Sustainability, social enterprise and sharing: what’s law got to do with it?

Last month, UNSW Law’s Professor Bronwen Morgan and Declan Kuch together with the University of Bristol Law School’s Caroline Bird ran a series of events culminating in a workshop in Bristol as part of Professor Morgan’s ARC Future Fellowship project, 'Between Social Activism and Social Enterprise: Socio-legal Support Structures for Grass-roots Responses to Climate Change’.

UNSW Law’s Look Who’s Talking Series 2015

Look Who's Talking

UNSW Law’s first Look Who’s Talking event was hosted by Norton Rose Fulbright, and featured a panel of industry leaders and experts from our alumni network and academic staff who discussed the law’s ability to both drive and obstruct technological innovation.

Australian lawyer to chair top UN Indigenous body

Professor Megan Davis speaks to ABC Drive's Patricia Karvelas (21 April 2015) about her election to chair the UN Permanent Forum on Indigenous Issues.
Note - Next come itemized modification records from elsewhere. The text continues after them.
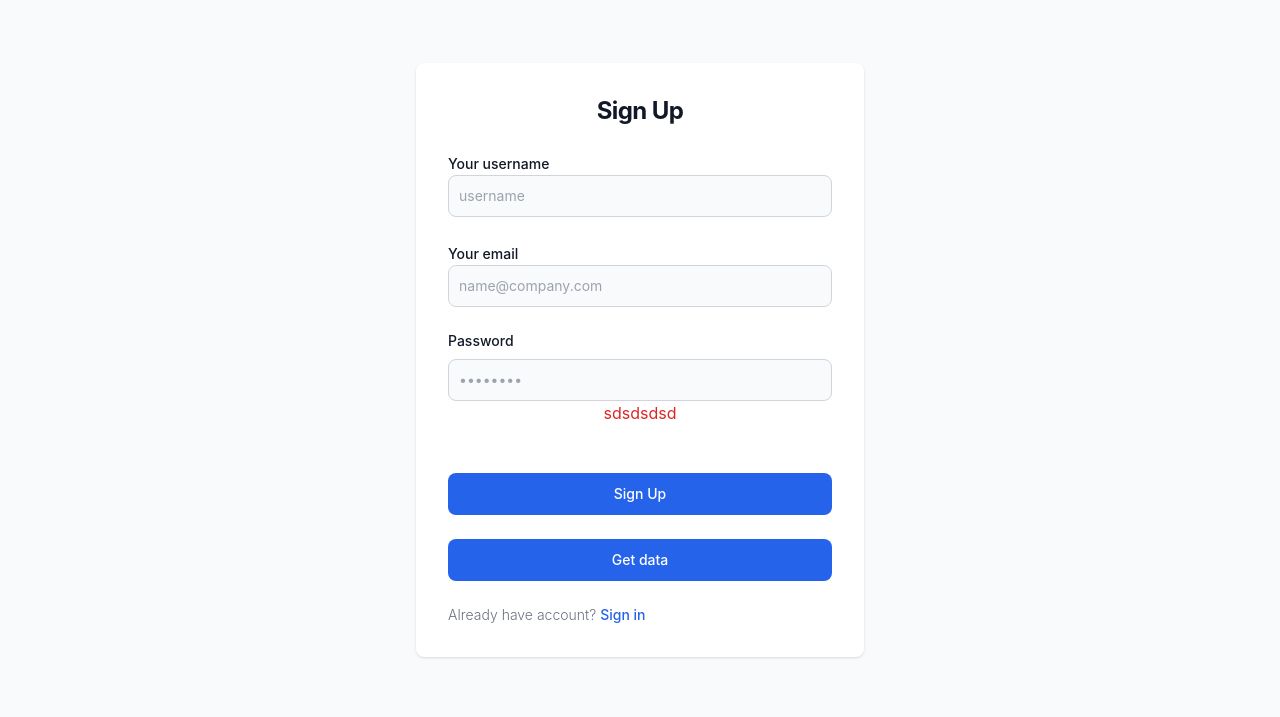
Repository: Than-sothearak/news-today
Page: /register (app in client/)
These files come from the project's save history. The page is drawn as it stood at one moment and after the next save; the edit follows.
The browser window is 1280 px wide. The pictures show the whole page.
The project was rebuilt for these pictures with package versions that can differ from the ones it lists, and the page was loaded fresh each time. Also part of the build but not shown: client/vite.config.js, client/data.js, client/src/components/Post.jsx, client/src/components/HeroBanner.jsx, client/src/page/Home.jsx, client/src/page/Login.jsx, client/src/page/Single.jsx, client/src/page/Write.jsx and 3 more.

Above is the page before, as saved 2023-03-05 17:24:55.

After the next save:
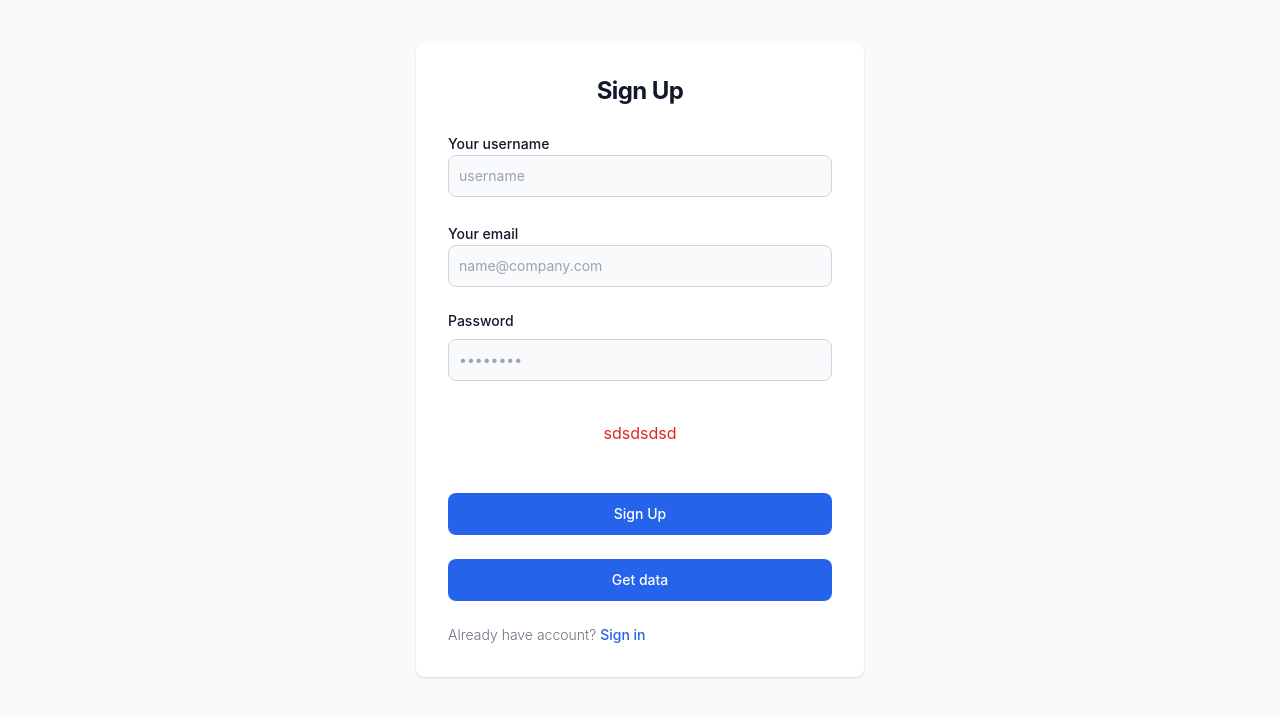
Saved 6 s later.
--- a/client/src/page/Register.jsx
+++ b/client/src/page/Register.jsx
@@ -104,7 +104,7 @@ export const Register = () => {
                   required=""
                   onChange={handleChange}
                 />
-                <p className="text-center text-red-600">sdsdsdsd</p>
+                <p className="text-center text-red-600 mt-10">sdsdsdsd</p>
               </div>
               <div className="flex items-center justify-between">
                 <div className="flex items-start"></div>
She told Patricia Karvelas that the job is a dream come true.

Listen to the full interview here.

UNSW human rights lawyer Professor Megan Davis has been elected Chair of the United Nation's Permanent Forum on Indigenous Issues.

UNSW human rights lawyer Professor Megan Davis has been elected Chair of the UN's permanent forum on Indigenous issues.
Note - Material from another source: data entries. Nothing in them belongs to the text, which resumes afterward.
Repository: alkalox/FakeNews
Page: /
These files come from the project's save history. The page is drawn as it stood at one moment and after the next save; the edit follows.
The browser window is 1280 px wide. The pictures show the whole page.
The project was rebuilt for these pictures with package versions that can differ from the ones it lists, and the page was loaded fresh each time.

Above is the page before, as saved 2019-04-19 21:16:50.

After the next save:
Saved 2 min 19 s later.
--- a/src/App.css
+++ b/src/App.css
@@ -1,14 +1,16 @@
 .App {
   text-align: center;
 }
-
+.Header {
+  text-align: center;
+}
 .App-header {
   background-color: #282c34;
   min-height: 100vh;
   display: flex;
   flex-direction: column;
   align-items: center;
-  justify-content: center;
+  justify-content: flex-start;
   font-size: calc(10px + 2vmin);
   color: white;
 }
Professor Davis is one of Australia’s foremost experts on constitutional recognition of Indigenous peoples having served as a member on the Prime Minister’s expert panel. She was elected unopposed to the UN position this week at the opening of the forum’s fourteenth session in New York.

The honour comes as Australia continues to grapple with how to 'Close the Gap' on Indigenous disadvantage and how to formally recognise its Indigenous peoples. It also comes as the Pilbara Land Council prepares to travel to New York to ask the UN to condemn the West Australian government’s decision to close remote Aboriginal communities.
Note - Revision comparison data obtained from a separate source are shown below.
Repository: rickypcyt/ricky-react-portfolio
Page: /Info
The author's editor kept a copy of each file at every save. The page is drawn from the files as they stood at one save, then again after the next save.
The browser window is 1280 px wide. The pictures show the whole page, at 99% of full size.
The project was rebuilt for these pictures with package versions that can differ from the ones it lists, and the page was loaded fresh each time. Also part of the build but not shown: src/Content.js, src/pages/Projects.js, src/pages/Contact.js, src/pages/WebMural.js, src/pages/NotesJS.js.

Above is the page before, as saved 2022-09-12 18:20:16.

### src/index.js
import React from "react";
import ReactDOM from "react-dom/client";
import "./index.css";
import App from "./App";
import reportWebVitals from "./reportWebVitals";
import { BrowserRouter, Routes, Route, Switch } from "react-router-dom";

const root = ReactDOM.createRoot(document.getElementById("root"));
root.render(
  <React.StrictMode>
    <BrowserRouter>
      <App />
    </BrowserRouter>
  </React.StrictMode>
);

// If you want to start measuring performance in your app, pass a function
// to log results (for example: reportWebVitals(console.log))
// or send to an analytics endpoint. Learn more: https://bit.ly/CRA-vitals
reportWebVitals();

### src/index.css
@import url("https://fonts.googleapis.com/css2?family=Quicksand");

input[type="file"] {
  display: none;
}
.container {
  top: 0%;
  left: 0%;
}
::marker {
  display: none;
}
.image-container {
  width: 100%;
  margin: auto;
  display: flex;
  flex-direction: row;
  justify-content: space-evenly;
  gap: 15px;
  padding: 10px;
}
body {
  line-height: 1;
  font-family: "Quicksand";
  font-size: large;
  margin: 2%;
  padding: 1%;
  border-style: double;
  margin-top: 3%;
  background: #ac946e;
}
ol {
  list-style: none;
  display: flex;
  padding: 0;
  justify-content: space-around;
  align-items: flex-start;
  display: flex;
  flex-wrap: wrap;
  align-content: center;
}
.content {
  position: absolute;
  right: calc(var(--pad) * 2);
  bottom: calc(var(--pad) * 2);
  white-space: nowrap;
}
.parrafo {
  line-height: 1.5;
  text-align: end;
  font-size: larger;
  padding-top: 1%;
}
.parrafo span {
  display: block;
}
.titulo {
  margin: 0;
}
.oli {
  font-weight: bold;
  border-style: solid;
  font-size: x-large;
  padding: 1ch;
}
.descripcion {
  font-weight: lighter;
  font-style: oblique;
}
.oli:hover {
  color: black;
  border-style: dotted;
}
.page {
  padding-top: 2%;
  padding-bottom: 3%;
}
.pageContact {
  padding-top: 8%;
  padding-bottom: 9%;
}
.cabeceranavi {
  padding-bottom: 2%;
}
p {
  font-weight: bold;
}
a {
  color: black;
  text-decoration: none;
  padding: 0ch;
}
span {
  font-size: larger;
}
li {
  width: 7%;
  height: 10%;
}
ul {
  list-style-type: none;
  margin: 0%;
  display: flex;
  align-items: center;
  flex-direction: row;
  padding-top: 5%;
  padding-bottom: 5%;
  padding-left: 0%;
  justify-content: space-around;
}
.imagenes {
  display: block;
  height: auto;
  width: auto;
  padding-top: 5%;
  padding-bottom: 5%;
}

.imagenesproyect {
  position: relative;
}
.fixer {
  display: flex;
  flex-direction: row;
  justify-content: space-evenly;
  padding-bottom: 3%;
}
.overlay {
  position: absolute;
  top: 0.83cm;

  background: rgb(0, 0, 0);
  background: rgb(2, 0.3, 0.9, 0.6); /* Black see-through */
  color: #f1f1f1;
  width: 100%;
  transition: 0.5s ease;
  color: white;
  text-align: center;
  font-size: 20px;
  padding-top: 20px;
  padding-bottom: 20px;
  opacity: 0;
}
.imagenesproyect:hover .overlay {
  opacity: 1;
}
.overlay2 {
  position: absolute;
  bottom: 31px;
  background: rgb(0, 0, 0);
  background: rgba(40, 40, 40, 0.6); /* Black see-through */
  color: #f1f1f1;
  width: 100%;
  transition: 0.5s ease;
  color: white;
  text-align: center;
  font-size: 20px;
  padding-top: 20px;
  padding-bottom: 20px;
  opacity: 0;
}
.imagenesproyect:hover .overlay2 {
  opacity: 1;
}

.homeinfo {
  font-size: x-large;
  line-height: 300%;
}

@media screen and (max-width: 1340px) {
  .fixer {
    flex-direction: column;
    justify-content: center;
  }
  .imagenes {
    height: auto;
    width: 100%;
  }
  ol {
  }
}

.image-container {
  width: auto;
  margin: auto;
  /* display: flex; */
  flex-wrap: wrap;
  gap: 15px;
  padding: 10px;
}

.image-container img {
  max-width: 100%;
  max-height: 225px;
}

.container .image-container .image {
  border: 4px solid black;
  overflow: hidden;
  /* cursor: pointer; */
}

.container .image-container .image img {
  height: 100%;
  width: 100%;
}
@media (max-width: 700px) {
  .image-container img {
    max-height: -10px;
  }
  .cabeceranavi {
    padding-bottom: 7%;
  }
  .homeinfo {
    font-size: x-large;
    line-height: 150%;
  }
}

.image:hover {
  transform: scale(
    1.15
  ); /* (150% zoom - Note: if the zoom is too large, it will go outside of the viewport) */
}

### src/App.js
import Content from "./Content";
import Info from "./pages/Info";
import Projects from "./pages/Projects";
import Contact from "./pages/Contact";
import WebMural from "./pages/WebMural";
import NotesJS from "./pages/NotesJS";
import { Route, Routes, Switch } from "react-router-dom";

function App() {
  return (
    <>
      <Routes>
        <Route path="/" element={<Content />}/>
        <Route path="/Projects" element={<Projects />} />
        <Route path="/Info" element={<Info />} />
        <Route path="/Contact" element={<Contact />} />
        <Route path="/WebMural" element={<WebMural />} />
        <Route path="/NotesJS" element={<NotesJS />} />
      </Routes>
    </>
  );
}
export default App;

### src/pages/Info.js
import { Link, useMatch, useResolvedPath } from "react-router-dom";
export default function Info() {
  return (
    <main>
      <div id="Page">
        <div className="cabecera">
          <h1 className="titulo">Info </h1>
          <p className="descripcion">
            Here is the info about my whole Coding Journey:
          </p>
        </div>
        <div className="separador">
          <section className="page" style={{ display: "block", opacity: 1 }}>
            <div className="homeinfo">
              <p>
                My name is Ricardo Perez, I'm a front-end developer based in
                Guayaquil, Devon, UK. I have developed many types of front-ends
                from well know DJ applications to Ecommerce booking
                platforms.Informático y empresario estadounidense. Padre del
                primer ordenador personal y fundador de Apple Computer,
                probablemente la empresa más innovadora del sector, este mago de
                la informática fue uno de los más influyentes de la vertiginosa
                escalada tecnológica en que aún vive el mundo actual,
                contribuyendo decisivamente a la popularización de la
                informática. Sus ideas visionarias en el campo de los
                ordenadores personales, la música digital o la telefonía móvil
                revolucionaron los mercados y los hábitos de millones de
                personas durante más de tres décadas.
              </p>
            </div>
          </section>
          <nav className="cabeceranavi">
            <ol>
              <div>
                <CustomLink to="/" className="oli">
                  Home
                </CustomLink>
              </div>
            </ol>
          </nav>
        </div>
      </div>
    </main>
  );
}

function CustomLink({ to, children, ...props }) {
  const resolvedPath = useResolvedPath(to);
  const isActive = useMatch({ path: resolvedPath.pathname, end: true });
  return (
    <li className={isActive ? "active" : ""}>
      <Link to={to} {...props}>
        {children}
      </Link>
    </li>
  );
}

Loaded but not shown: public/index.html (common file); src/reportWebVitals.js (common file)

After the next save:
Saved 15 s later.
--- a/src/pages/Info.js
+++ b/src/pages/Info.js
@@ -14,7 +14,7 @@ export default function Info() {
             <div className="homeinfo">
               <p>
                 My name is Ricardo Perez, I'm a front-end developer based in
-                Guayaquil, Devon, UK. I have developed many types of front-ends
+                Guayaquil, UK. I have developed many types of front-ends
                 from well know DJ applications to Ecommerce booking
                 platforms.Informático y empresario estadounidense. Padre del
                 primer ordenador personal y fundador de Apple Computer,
Law Reform in Myanmar Beyond 2015

On Tuesday 31 March, a panel on ‘Law Reform in Myanmar Beyond 2015’ was hosted by the Gilbert & Tobin Centre for Public Law and the Australia-Myanmar Constitutional Democracy Project.

Ahead of national elections to be held in Myanmar in late 2015, the panel discussion focused on what lies ahead for the law reform process in Myanmar.

UNSW Law Student wins 2015 John Koowarta Reconciliation Law Scholarship

UNSW Law student Tamara Kenny is a 2015 recipient of the Law Council of Australia’s 2015 John Koowarta Reconciliation Law Scholarship.

Tamara, a 3rd year Arts/Law student, belongs to the Yuin Nation and comes from Bodalla on New South Wales’ far south coast. Tamara is also a recipient of a Shalom Gamarada Scholarship that enables her to live on campus and is an active member of the Shalom College community. Last year, Tamara participated in the inaugural Australia’s First Peoples’ Mooting Competition, conceived of and run by UNSW Law Indigenous students, where she made it to the final.

UNCTAD partners with Centre for Law Markets and Regulation for Sydney competition law forum

Competition law is at the forefront of legal news in Australia in April. The Harper recommendations on our competition law and policy have been released after much consultation with business, lawyers and economists, and the important International Competition Network (ICN) conference, the global conference of competition law regulators, will be hosted by the ACCC in Sydney.

UNSW Indigenous law student mentoring program

UNSW Indigenous law student mentoring program

UNSW Law has partnered with law firm Gilbert+Tobin’s Corporate Social Responsibility team to pilot a mentoring program for first year Indigenous law students. Seven students are taking part in the mentoring program and each student has been paired with a mentor who is an Indigenous Sydney-based lawyer working in either law firms, corporations, community legal centres or Legal Aid.

Banking the Unbanked in Timor-Leste

UNSW Law to help the poor access financial services

Jose is a poor farmer in the village of Maucatar in the mountains of Timor-Leste. Like most people outside the capital city, Jose grows some of the food for his family and relies on a meagre welfare cheque from the government. However, accessing this money is difficult. The nearest bank branch is a two-day walk from his village, and Jose can’t afford to lose those days of employment.